# [GOAL OF THE EXERCISE]
Copy each line of the records that includes "release".

# # # #

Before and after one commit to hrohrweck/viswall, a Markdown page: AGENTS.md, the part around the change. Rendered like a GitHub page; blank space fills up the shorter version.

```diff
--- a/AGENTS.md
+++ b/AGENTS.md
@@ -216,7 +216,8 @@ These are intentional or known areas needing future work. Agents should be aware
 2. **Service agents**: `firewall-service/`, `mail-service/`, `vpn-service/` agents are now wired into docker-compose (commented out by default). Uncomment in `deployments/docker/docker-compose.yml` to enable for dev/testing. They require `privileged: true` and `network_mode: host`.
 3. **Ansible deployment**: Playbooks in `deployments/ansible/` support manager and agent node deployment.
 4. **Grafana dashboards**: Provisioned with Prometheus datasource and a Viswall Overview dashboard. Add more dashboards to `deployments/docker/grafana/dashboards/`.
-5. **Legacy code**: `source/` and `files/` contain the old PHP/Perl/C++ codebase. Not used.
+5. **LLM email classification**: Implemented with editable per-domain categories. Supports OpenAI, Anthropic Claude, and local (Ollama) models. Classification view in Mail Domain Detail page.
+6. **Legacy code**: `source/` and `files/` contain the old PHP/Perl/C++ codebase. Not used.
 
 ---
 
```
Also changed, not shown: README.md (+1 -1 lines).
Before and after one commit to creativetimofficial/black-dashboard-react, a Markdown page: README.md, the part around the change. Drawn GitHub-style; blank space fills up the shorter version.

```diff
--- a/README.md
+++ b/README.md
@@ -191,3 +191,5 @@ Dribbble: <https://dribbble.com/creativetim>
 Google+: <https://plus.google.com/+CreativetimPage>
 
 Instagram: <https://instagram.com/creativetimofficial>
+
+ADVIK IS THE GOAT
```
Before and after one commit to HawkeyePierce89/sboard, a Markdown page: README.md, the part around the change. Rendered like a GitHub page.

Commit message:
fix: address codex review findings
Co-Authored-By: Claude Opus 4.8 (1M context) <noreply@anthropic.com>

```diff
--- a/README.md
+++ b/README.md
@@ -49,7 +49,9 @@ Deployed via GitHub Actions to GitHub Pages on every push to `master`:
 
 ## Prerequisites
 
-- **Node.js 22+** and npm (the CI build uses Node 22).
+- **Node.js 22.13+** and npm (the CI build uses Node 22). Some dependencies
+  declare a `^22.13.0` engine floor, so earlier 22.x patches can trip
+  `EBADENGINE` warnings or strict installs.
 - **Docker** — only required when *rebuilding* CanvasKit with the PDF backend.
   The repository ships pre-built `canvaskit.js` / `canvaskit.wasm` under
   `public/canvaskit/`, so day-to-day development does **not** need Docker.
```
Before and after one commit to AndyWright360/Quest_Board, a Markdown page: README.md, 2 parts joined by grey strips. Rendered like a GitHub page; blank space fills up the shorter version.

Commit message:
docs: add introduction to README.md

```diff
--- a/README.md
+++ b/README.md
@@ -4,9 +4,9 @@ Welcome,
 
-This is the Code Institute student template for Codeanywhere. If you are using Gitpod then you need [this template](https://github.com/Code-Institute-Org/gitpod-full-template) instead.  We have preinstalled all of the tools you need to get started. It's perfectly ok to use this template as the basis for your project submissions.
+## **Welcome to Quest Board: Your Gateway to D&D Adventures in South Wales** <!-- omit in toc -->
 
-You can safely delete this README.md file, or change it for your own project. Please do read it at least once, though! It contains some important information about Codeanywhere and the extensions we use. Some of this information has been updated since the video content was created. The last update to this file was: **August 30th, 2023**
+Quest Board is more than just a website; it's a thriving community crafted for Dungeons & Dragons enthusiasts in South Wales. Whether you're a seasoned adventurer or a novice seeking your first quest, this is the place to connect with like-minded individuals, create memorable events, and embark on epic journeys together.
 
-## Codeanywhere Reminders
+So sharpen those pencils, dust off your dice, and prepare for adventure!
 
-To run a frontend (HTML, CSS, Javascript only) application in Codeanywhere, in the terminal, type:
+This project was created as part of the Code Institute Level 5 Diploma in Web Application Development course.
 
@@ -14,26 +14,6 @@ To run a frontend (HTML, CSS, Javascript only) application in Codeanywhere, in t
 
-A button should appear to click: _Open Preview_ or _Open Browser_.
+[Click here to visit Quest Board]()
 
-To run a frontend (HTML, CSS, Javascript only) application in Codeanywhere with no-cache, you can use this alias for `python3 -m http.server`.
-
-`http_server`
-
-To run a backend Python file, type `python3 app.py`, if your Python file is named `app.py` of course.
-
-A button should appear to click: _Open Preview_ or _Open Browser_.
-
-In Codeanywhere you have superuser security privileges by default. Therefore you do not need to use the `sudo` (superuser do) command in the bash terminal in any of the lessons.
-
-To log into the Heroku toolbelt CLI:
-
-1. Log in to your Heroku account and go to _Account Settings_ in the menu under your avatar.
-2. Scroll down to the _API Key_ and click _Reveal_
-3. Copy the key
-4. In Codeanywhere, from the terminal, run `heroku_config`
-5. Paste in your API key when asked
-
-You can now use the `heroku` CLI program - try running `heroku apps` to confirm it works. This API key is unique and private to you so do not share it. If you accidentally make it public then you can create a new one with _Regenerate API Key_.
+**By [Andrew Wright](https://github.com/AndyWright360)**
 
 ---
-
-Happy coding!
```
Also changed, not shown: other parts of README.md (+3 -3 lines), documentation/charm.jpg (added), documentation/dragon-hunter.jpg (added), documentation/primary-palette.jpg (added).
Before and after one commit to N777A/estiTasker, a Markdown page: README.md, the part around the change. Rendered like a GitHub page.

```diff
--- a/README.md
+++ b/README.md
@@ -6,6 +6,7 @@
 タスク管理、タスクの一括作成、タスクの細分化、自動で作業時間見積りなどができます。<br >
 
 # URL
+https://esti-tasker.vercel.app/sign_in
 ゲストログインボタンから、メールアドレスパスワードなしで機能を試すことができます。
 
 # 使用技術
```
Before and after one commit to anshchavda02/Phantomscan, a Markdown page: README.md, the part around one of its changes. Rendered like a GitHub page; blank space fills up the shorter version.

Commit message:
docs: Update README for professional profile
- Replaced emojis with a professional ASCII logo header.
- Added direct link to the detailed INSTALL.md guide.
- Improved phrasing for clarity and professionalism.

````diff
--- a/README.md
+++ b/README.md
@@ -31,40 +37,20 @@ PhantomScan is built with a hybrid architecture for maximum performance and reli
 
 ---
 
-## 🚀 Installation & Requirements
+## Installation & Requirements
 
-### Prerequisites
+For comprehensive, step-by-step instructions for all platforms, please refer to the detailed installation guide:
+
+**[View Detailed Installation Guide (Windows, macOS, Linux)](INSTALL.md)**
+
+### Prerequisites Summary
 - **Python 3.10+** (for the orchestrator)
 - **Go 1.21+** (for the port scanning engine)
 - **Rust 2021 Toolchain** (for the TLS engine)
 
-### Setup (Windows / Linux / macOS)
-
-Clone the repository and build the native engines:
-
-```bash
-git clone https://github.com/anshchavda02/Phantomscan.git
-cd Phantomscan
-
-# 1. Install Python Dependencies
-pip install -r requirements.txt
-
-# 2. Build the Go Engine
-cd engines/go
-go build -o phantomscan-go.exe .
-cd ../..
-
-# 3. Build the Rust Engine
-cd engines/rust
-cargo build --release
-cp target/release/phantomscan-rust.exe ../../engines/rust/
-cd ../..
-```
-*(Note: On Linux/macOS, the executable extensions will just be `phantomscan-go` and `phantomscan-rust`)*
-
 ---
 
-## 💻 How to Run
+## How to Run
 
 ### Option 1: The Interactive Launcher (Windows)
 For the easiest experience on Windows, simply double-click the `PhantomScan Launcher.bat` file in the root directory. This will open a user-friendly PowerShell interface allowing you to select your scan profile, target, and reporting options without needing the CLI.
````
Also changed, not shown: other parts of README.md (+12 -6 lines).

# # # #

# [RESPONSE TO THIS EXERCISE]
-cargo build --release
-cp target/release/phantomscan-rust.exe ../../engines/rust/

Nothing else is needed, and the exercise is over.